Also known as America’s Stonehenge, Mystery Hill is a 4,000-year-old monument in Salem, New Hampshire. While the exact origins of the site are unknown, much like those of its European counterpart, the stone formations are said to create an accurate astronomical calendar, including differentiation for solstices and equinoxes, as well as provide a True North orientation. The site itself is comprised of stone chambers, walls, and monoliths. While the origin story of Mystery Hill may never be uncovered, many have speculated as to its genesis. Some claim that Native Americans held the site sacred, while others insist migratory Europeans brought their knowledge of construction and astronomy to our New Hampshire woods, only to leave behind their mysterious formation. Further complicating the discussion is the broad variety of languages that have been found carved into the stones, ranging from Ogham to Phoenician to Iberian Punic Script.

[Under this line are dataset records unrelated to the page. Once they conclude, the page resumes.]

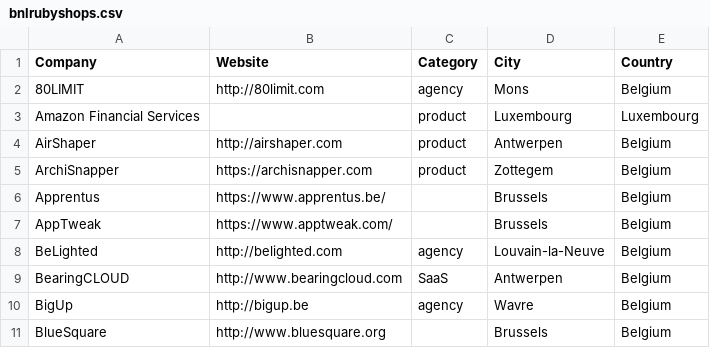
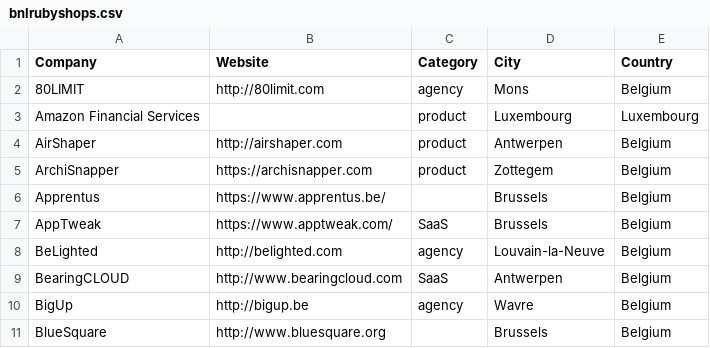
Before and after one commit to brug-be/rubyshops, a CSV file: bnlrubyshops.csv, drawn as a sheet; only a part is shown.

Commit message:
Update bnlrubyshops.csv

```diff
--- a/bnlrubyshops.csv
+++ b/bnlrubyshops.csv
@@ -6,3 +6,3 @@ ArchiSnapper,https://archisnapper.com,product,Zottegem,Belgium
 Apprentus,https://www.apprentus.be/,,Brussels,Belgium
-AppTweak,https://www.apptweak.com/,,Brussels,Belgium
+AppTweak,https://www.apptweak.com/,SaaS,Brussels,Belgium
 BeLighted,http://belighted.com,agency,Louvain-la-Neuve,Belgium
```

Native to small town Danville, the Danville Devil Monkey(s) haunts and terrorizes the local population. Legend holds that the creature is like a grotesque monkey, with horrifying claws and teeth like knives. What would usually be dismissed as hyperbolic rumblings of small town New England becomes further complicated based on upstanding witnesses. In 2001, the chief of Danville’s fire department reportedly came across the Devil Monkey. In the two weeks that followed, 10 others claimed the same. All reported the same visual experience, as well as the same haunting, howling noise emitted from the beast. Since then, nobody in the town of Danville has reported seeing the Devil Monkey, and legend holds that the creature moved on to the less populated White Mountains in search of solitude.
Myth engulfs both Archer’s Pond and the forest that surrounds it. While stories are varied and range from plague deaths to misguided teenage love, one of the most pervasive is the story of Polly. Polly lived in the woods with her husband, where they struggled to survive both the elements and their crushing poverty. Polly longed to buy a new pair of shoes to protect her feet from the snow, ice, and rocky terrain. Her husband refused, insisting they barely had funds to keep the couple alive. Despite his protests, Polly bought a pair of cheap shoes, and upon being discovered was brutally decapitated by her husband. Overcome by grief, the husband hanged himself exactly one week after having taken an ax to his wife’s neck. Legend holds that the ghosts of both Polly and her murderous husband roam the woods around Archer’s Pond, never finding eternal rest.
In Portsmouth, the South Street Cemetery is generally recognized as one of the city’s most haunted locations. Its paranormal reputation centers around the wrongful execution of young schoolteacher Ruth Blay, who was sentenced to death in 1768 after one of her students reported her for infanticide. In reality, poor Miss Blay had a stillborn baby after becoming pregnant out of wedlock. Confused and wracked with grief, Ruth buried the baby under the floor of the schoolhouse, not knowing that a student was watching. The day of her hanging arrived, and the city of Portsmouth was abuzz with rumors of an impending pardon from the governor. Portsmouth’s sheriff, not eager to have a conviction overturned, or to delay his lunch break, moved the execution to take place earlier in the day. Minutes after Ruth was killed, her pardon arrived via messenger. Local myth says that the ghosts of both Miss Blay and her deceased child haunt the South Street Cemetery, disrupting the peace that they themselves were denied.